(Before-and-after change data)
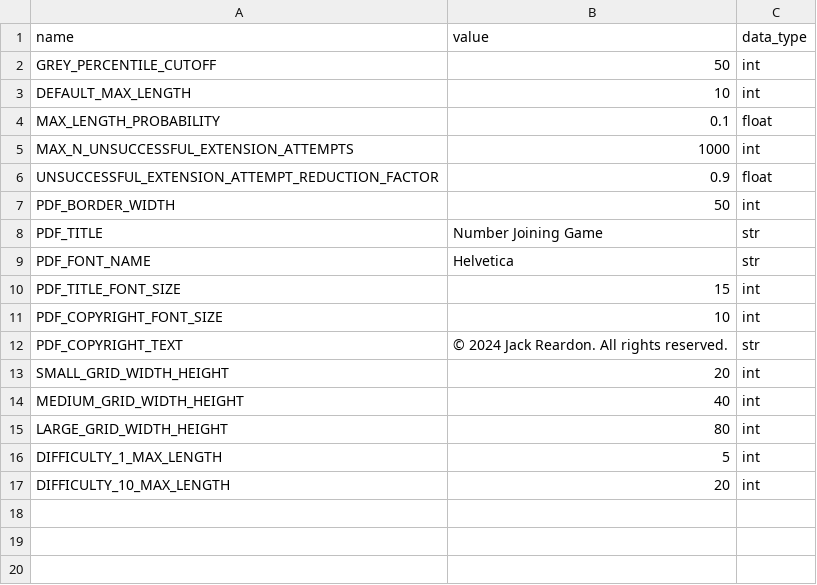
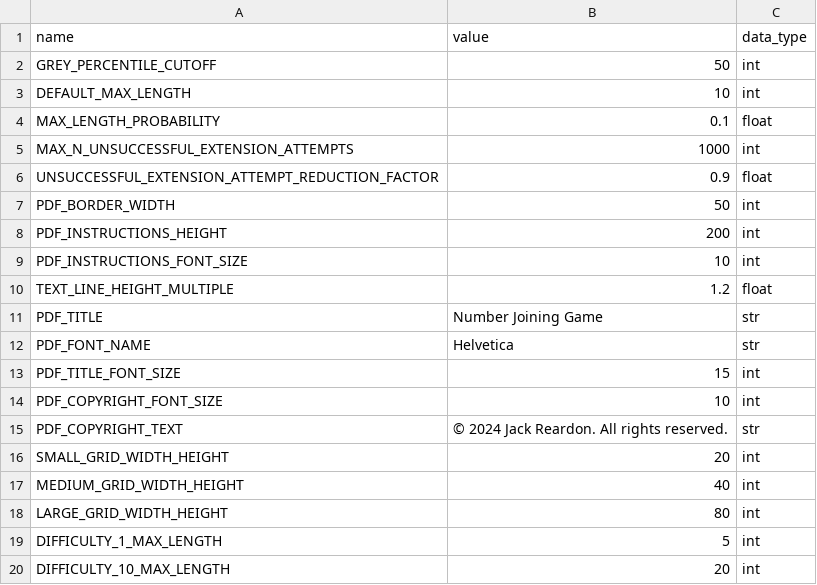
Before and after one commit to jack0reardon/Number-Joining-Game, a CSV file: src/config/data/specifications.csv, drawn as a sheet.

```diff
--- a/src/config/data/specifications.csv
+++ b/src/config/data/specifications.csv
@@ -7,2 +7,5 @@ UNSUCCESSFUL_EXTENSION_ATTEMPT_REDUCTION_FACTOR,0.9,float
 PDF_BORDER_WIDTH,50,int
+PDF_INSTRUCTIONS_HEIGHT,200,int
+PDF_INSTRUCTIONS_FONT_SIZE,10,int
+TEXT_LINE_HEIGHT_MULTIPLE,1.2,float
 PDF_TITLE,Number Joining Game,str
```
Also changed, not shown: 9 other files.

■ ACTIVITY
Repeat each entry above word for word, leaving every picture out.

■ TASK SOLUTION
Before and after one commit to jack0reardon/Number-Joining-Game, a CSV file: src/config/data/specifications.csv, drawn as a sheet.

```diff
--- a/src/config/data/specifications.csv
+++ b/src/config/data/specifications.csv
@@ -7,2 +7,5 @@ UNSUCCESSFUL_EXTENSION_ATTEMPT_REDUCTION_FACTOR,0.9,float
 PDF_BORDER_WIDTH,50,int
+PDF_INSTRUCTIONS_HEIGHT,200,int
+PDF_INSTRUCTIONS_FONT_SIZE,10,int
+TEXT_LINE_HEIGHT_MULTIPLE,1.2,float
 PDF_TITLE,Number Joining Game,str
```
Also changed, not shown: 9 other files.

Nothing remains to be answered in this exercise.